- WHAT THIS TASK INVOLVES -
All lines in the material with the string "your" should be listed.

*** INPUT FOR THIS TASK Section Begins ***

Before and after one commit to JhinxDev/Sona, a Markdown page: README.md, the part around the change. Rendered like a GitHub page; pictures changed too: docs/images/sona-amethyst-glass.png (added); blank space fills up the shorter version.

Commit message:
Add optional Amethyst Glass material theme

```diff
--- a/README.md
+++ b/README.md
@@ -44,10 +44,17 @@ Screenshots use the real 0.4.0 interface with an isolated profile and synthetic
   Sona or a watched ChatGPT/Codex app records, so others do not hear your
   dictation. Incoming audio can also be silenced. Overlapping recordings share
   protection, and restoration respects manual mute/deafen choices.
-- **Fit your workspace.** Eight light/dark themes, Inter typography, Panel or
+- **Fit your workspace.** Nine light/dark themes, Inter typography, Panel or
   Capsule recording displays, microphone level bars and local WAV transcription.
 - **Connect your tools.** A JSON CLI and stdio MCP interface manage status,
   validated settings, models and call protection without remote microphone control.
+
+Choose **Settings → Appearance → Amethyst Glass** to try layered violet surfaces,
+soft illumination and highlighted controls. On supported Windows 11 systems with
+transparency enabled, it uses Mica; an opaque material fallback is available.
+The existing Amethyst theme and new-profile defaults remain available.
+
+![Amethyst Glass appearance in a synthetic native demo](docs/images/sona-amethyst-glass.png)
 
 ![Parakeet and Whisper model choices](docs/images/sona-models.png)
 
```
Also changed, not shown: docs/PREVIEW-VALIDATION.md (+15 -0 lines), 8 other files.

*** INPUT FOR THIS TASK Section Ends ***
*** INPUT FOR THIS TASK Section Begins ***

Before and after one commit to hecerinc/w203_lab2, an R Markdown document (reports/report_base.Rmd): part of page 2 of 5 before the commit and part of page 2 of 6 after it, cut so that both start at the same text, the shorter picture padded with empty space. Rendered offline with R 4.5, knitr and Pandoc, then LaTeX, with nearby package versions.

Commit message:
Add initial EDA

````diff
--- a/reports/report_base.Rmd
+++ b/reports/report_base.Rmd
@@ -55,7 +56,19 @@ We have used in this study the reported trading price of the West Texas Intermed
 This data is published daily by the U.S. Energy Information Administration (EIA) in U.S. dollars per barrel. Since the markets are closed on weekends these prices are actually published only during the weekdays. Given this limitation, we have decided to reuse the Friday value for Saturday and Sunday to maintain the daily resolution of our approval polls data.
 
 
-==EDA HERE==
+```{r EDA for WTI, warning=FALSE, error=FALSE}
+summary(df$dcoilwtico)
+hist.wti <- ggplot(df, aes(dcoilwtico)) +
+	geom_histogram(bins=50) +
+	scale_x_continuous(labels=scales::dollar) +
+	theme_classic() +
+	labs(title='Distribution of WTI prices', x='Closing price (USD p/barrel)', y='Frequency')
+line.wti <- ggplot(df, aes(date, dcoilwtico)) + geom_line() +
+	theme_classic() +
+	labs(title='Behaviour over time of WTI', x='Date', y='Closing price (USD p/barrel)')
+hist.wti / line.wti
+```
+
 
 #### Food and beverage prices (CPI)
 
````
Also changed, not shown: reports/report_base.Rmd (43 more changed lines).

*** INPUT FOR THIS TASK Section Ends ***

- REPLY -
   Sona or a watched ChatGPT/Codex app records, so others do not hear your
-- **Fit your workspace.** Eight light/dark themes, Inter typography, Panel or
+- **Fit your workspace.** Nine light/dark themes, Inter typography, Panel or
 - **Connect your tools.** A JSON CLI and stdio MCP interface manage status,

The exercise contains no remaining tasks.